Welcome to The Echo’s annual feature — Summer Soap, a daily fictional serial which runs over 12 parts, which began last Monday and runs for a fortnight. Called Moving Along, this story, set in Cork city, was written by Nejla Gaylen, from the MA in Creative Writing Programme at UCC. In this penultimate episode, How will Kate react to the news she is dead? Catch up on previous episodes at echolive.ie
Episode Eleven - Saoirse
“The name’s Saoirse,” the little woman said, sticking her hand out to Kate.
“I don’t think it’s right of you to come push your way into where I live and imply something as horrible as that. I’ve had a really bad day.”
Kate felt a flare of anger mixed with an uneasiness. She hesitated before shaking the offered hand. It was damp like the woman. And cold.
“A bad day is an understatement. Truth be told now, it couldn’t get any worse. But I’m just here to do my job, like.”
“Your job is to tell people they’re dead?”
“Girl,” Saoirse answered. “Isn’t always so shocking though. People wander off like you did all the time and get stuck. When they’re not expecting it.
“The sick ones they come on grand like, delighted to be rid of the sickness and the pains. The really old ones, they’re giving out, ‘What kept ya so long? I wouldn’t want to be in a hurry’. People like you are lost and fighting to go back.”
She had walked past Kate, into the apartment and almost to the windows. She turned and said, “There’s no going back, ya know.”
“But I’m not dead. A little shaken up and I probably got a few scratches on me from falling off the bike, but I’m not dead. That’s ridiculous.”
“You were hit by a Cork city bus, not a Toyota Starlet. And a double decker, like.”
Saoirse stood facing Kate, trying to make her understand.
“Created a fierce commotion and it happened so fast, most of the people who saw it weren’t even sure what had happened. They saw it right in front of their eyes and still couldn’t tell it right.”
“I can remember feeling the wind from the bus as it went by. It didn’t hit me though. It dashed by, close, and the wind kind of unsteadied me and blew me over onto the walkway. I was frozen in fear for just a moment, but then it passed.”
“Banjaxed you were! Tossed into the heavens. That was the wind you felt, flying through the skies above. The impact, it threw you a far way. It wasn’t the moment that passed. You understand?”
“But I don’t feel any different. I feel fine. A person would know if they died. Stuff happens when you die. White lights, angels singing, skies opening up. There was nothing. My life didn’t even flash before my eyes.”
“Jonathan pooping in the corner of your bedroom. The poor little neighbour boy having to get his spleen removed after you and your sister convinced him he was a BMX superstar. The speckled booty spider, the wine bath, the near drowning with the stingray, your life. That was your life you were seeing.”
Kate moved to the sofa and sat down. She could hear the bells ringing in the distance. Still ringing. She looked around the apartment trying to see if anything was different, trying to feel if anything was different.

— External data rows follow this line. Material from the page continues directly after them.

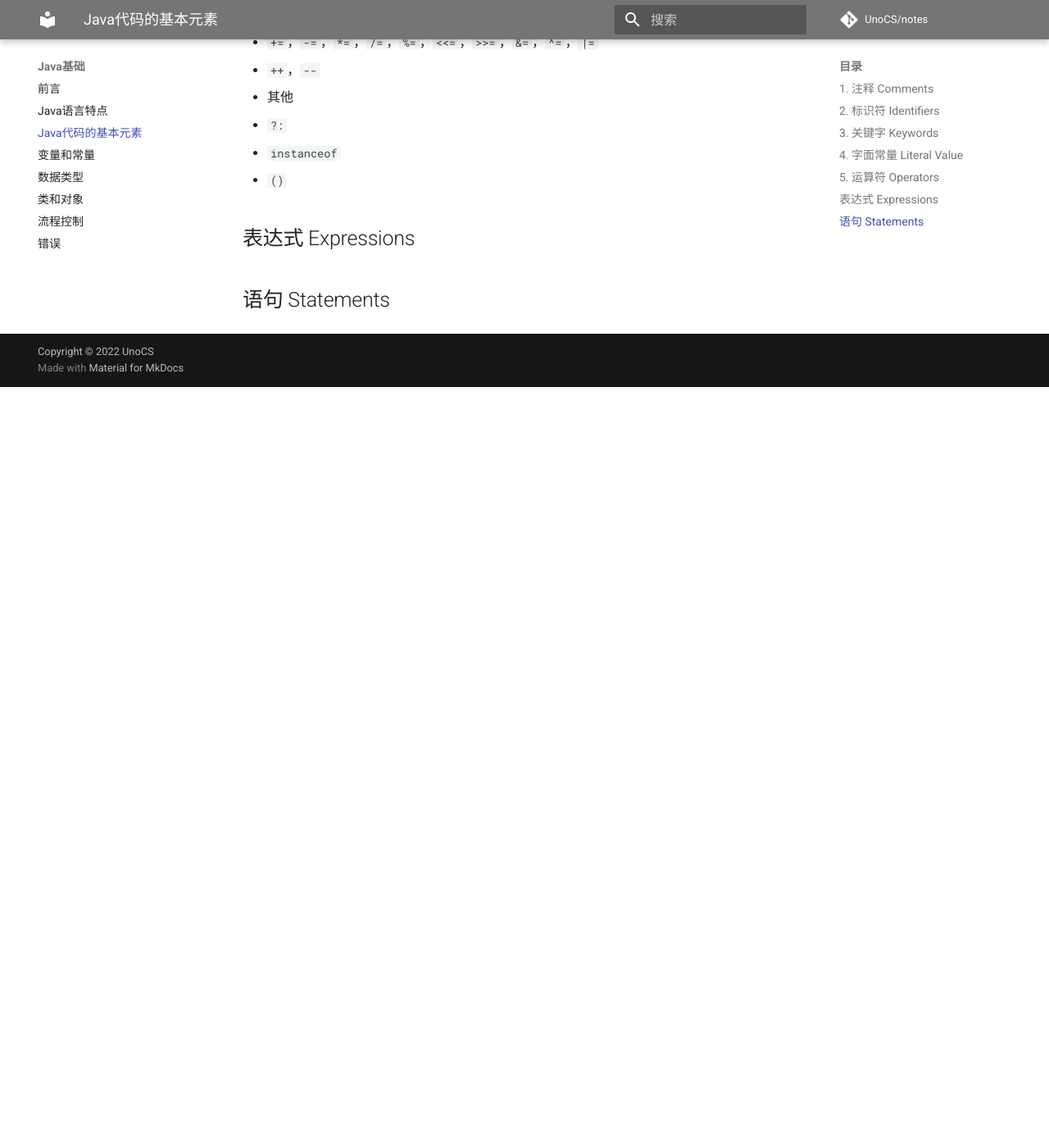
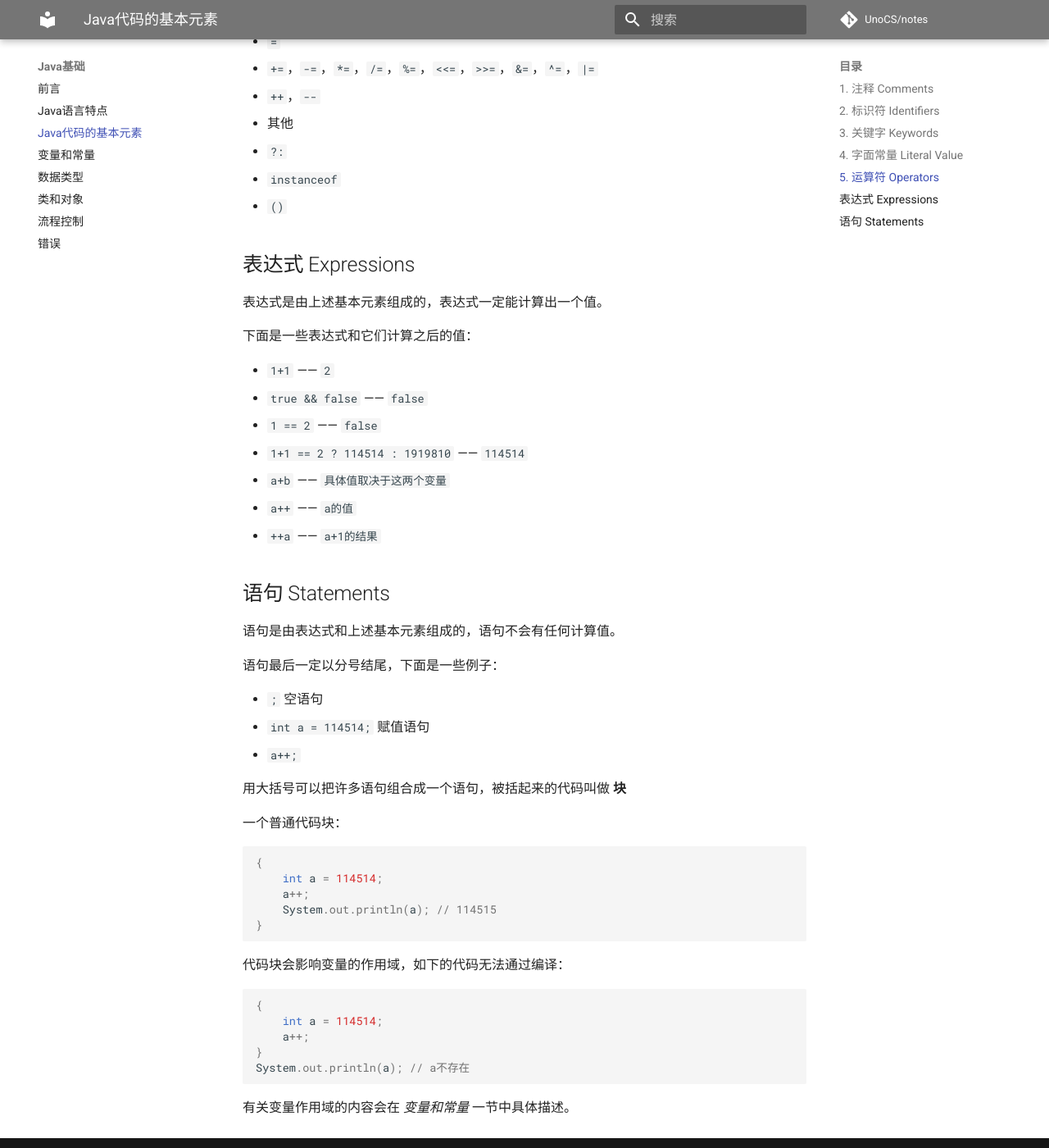
Before and after one commit to UnoCS/notes, an MkDocs documentation site: the page built from docs/language_basics/elements.md, in a window 1280 px wide and 1400 px high, scrolled down 5421 px. Shown: the whole window at 82% size. Built offline with MkDocs 1.6.1 and Material for MkDocs 9.7.7, drawn with Linux system fonts in a browser that asks for light colours; comment, search, counter and statistics services are not loaded; before the commit the page ends 5893 px from its top, so only the background shows below that.

Commit message:
Finish elements.md

````diff
--- a/docs/language_basics/elements.md
+++ b/docs/language_basics/elements.md
@@ -177,4 +180,48 @@ Java中的运算符可以分为这几类：
 
 ## 表达式 Expressions
 
+表达式是由上述基本元素组成的，表达式一定能计算出一个值。
+
+下面是一些表达式和它们计算之后的值：
+
+- `1+1` —— `2`
+- `true && false` —— `false`
+- `1 == 2` —— `false`
+- `1+1 == 2 ? 114514 : 1919810` —— `114514`
+- `a+b` —— `具体值取决于这两个变量`
+- `a++` —— `a的值`
+- `++a` —— `a+1的结果`
+
 ## 语句 Statements
+
+语句是由表达式和上述基本元素组成的，语句不会有任何计算值。
+
+语句最后一定以分号结尾，下面是一些例子：
+
+- `;` 空语句
+- `int a = 114514;` 赋值语句
+- `a++;`
+
+用大括号可以把许多语句组合成一个语句，被括起来的代码叫做 **块**
+
+一个普通代码块：
+
+```java
+{
+    int a = 114514;
+    a++;
+    System.out.println(a); // 114515
+}
+```
+
+代码块会影响变量的作用域，如下的代码无法通过编译：
+
+```java
+{
+    int a = 114514;
+    a++;
+}
+System.out.println(a); // a不存在
+```
+
+有关变量作用域的内容会在 *变量和常量* 一节中具体描述。
````
Also changed, not shown: other parts of docs/language_basics/elements.md (+10 -7 lines), docs/language_basics/features.md (+2 -2 lines).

“And that’s why I couldn’t find the Bertha’s Revenge?
“Mary, Mother of God and His divine mercy! You have an affection for the Bertha’s, like. But no, that wasn’t the reason. You finished the Bertha’s off on Saturday, right and proper. Everything else is whatever it is and you’re just dead.”
“But my sister... does she know...,” Kate couldn’t finish the sentence as she looked at the phone in her hand.
“You haven’t been talking to your sister there. And you don’t even know yourself. Not yet. Not really. You wouldn’t still be here in this apartment if you did.
“But no bothers, girl. I’m going to get you all sorted.”
Saoirse placed her hand on Kate’s shoulder. “Let’s just crack on now.”
Kate didn’t stand up initially, but she didn’t resist when Saoirse helped her to her feet and said: “Maybe we can find a bottle of Bertha’s for ya along the way.”